Veterinary Pharmacologist Overview
Veterinary pharmacologists are veterinarians who specialize in treating animals with drug therapy. They diagnose an ailment and then select the most effective medication, the appropriate dosage, and the best method to administer a drug to the animal patient. Veterinary pharmacologists have expertise in how drugs for animals are developed, tested, and regulated.
The majority of veterinarians, including some veterinary pharmacologists, work in private animal medical care facilities, though some pharmacologists work in laboratory settings developing new medicines for pets and other animals. The job carries a small amount of risk for veterinarians, whether they work with sick and scared animals or handle potentially hazardous materials in a lab. Vets usually work at least full-time, though longer hours are common and might include evenings, nights, and weekends.
Let's look at the education and career path for veterinary pharmacologists:
Career Requirements at a Glance
|Degree Field||Veterinary Medicine|
|Licensure and Certification||State license required; certification is optional|
|Key Skills||Diagnostic abilities, communications, manual agility, compassion; computer and technological skills|
|Salary (2015)*||$99,000 per year (mean salary for all veterinarians)|
Sources: *U.S. Bureau of Labor Statistics, O NET Online.
Earn a Degree & Take the GRE
Step 1: Earn a Bachelor's Degree
Most students earn a bachelor's degree before applying to veterinary school. Veterinary medicine programs typically don't require a particular undergraduate major, as long as prerequisite courses needed for admissions are completed. Undergraduates should take a science-heavy schedule of pre-veterinary classes including animal science, biology, chemistry, biochemistry, microbiology, physics, physiology, and zoology. Classes in mathematics, English, and social sciences might also be needed. Undergraduates need to earn a high GPA to gain admission to most veterinary schools.
Additionally, veterinary schools might show preference to students with experience working with or job shadowing vets or scientists in areas including veterinary medicine, agribusiness, or research. Prospective veterinary students can also gain helpful experience working or volunteering at animal shelters and farms. Participation in organizations including Future Farmers of America or 4-H might boost an applicant's chances of getting admitted to a veterinary medicine program.
Step 2: Take a Graduate Admissions Test

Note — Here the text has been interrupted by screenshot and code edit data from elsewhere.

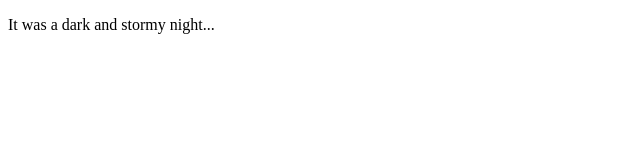
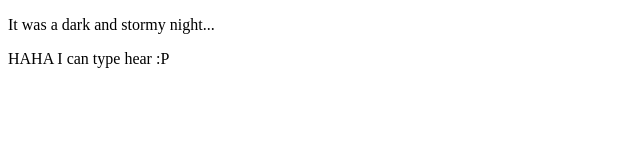
Before and after one commit to bteddygames/fireside-story, a plain HTML site: page index.html in a window 1280 px wide. Shown: the whole page, without its empty margins (0-640 px from the left). Drawn offline with Linux system fonts and the light colour scheme.

Commit message:
Player2 modified index.html

```diff
--- a/index.html
+++ b/index.html
@@ -2,5 +2,6 @@
 <html>
     <body>
         <p>It was a dark and stormy night...</p>
+        <p>HAHA I can type hear :P</p>
     </body>
 </html>
```
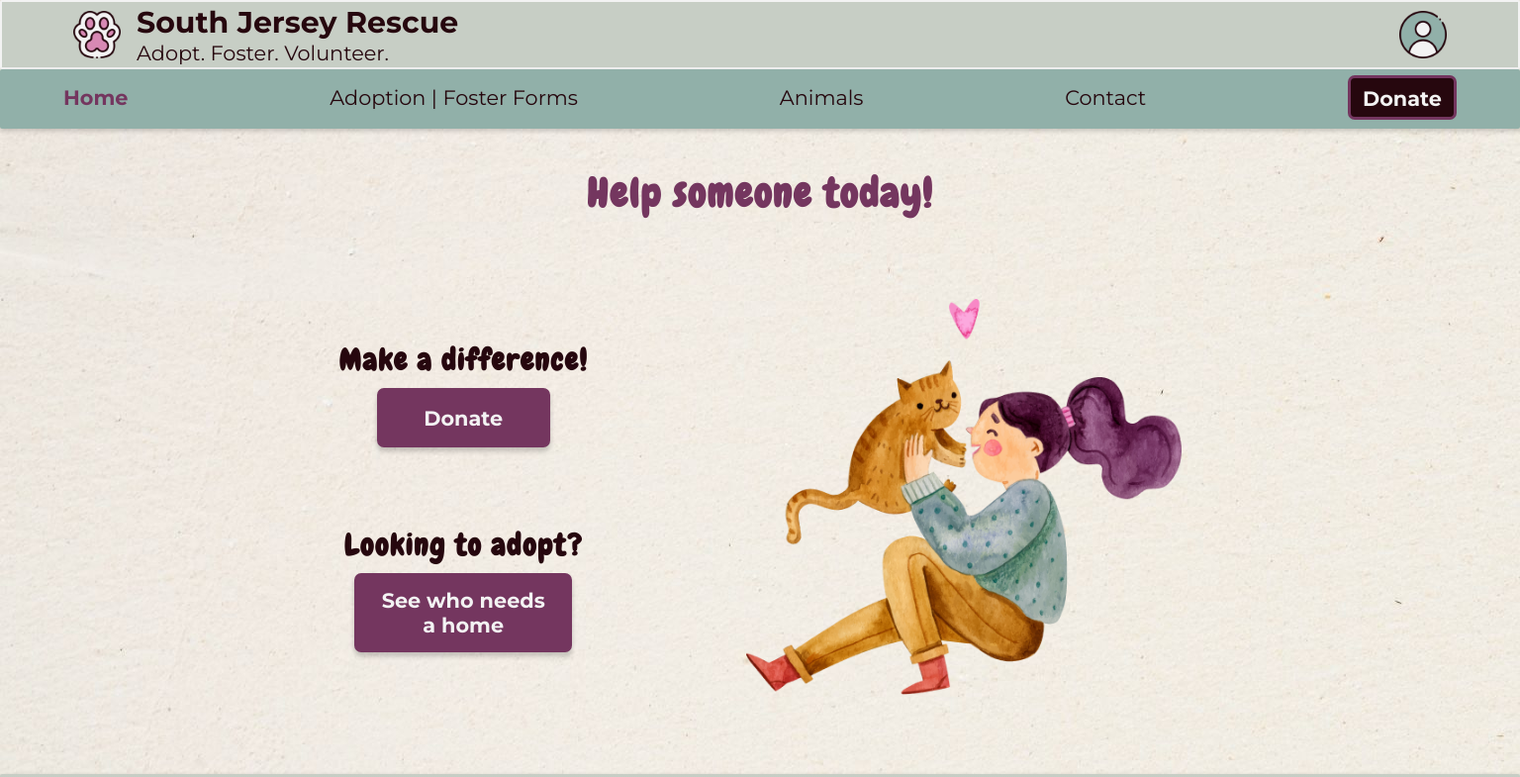
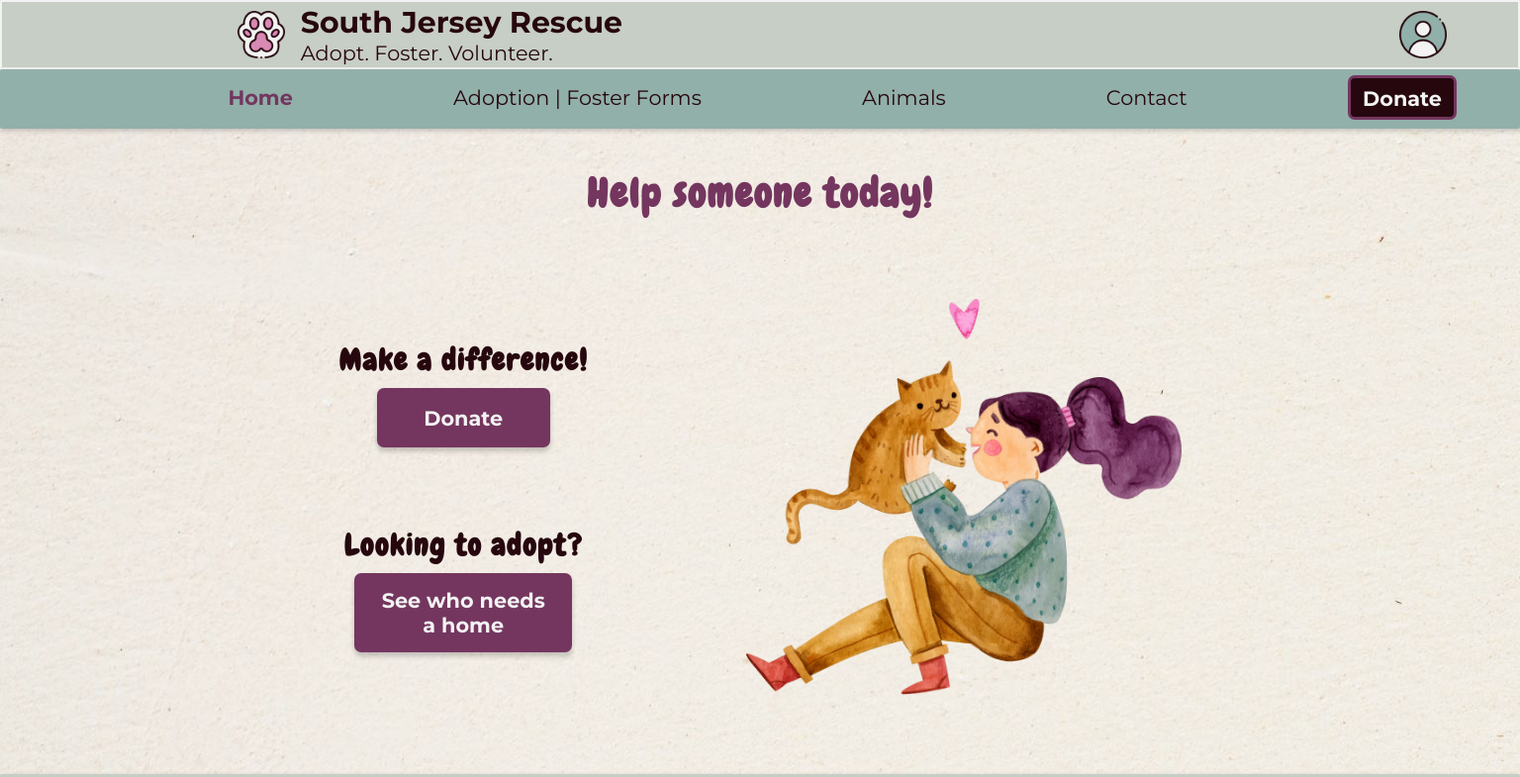
Before and after one commit to locustSpawning/SJ-Rescue, a plain HTML site: page html-files/index.html in a window 1536 px wide. Shown: the top 785 px of the page at 99% size. Drawn offline with Linux system fonts and the light colour scheme.

Commit message:
header & footer responsive to large screen

```diff
--- a/css-files/style.css
+++ b/css-files/style.css
@@ -618,3 +618,13 @@ footer {
 ::-webkit-scrollbar-corner {
     background: var(--clr-paper);
 }
+
+/* LARGE SCREEN ADJUSTMENTS */
+@media (min-width: 95em) {
+    #header-content-top,
+    #header-list,
+    #footer-list {
+        max-width: 1552px;
+        margin-left: 15%;
+    }
+}
```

Veterinary medicine schools use scores from standardized tests as one of the factors in deciding which students get in. The majority of vet schools require the Graduate Record Examination (GRE), which gauges skills in verbal and quantitative thinking. The test also includes a section involving analytical writing. Some veterinary medicine schools also use the Biology GRE, and a few programs accept the Medical College Admission Test.
Earn a DVM
Step 3: Earn a Doctor of Veterinary Medicine
Aspiring animal pharmacologists need to attend an accredited veterinary school and earn a Doctor of Veterinary Medicine (DVM). Veterinary school is typically a 4-year program. Students spend the first three years studying in classrooms and labs and honing clinical skills. During the last year, students focus on performing clinical rotations at veterinary medical facilities. Students typically take courses including clinical pharmacology, physical exam techniques, medical ethics, surgery, nutrition, physiology, and toxicology.
Step 4: Get a Veterinary License
Veterinarians need a state license to practice. States have varying licensing qualifications; however, all require that candidates hold a degree from an accredited veterinary school and pass the North American Veterinary Licensing Exam. Some states require that candidates also pass a state test.
Step 5: Complete Residency Training
After finishing veterinary school, prospective pharmacologists must obtain additional training through a residency program in the specialty. Residency training in veterinary pharmacology typically takes three years to complete. Coursework might include pharmacokinetics, toxicology, regulatory pharmacology, and analytical chemistry. In addition to classes, residents receive clinical training and complete a research project. Residents often serve externships at government agencies, drug companies, animal welfare organizations, and other sites during their training.
Step 6: Get Certified in Veterinary Pharmacology
Board certification is optional for veterinary pharmacologists. Candidates must have graduated from a vet school accredited by the American Veterinary Medical Association and hold a veterinarian license. Those who successfully meet all certification requirements set by the American College of Veterinary Clinical Pharmacology (ACVCP) are called diplomates.
Candidates should register their intent to seek certification with the ACVCP shortly after starting residency training. The registration process for certification includes filling out an ACVCP form online, paying a fee, supplying references, and choosing an ACVCP diplomate to act as a mentor. To be eligible to take the first part of the certification exam, applicants must be enrolled in a residency program approved by the ACVCP.
Applicants must have graduated from residency training and passed the first part of the certifying exam to be eligible to proceed to the second part. Other eligibility requirements to take the second part of the certifying exam include filling out a credentials review application online, supplying course transcripts from residency training, paying a fee, and meeting publication requirements for professional literature in the field.
In summary, becoming a veterinary pharmacologist requires earning a Doctor of Veterinary Medicine, getting state licensure, and completing a residency. Voluntary certification is available.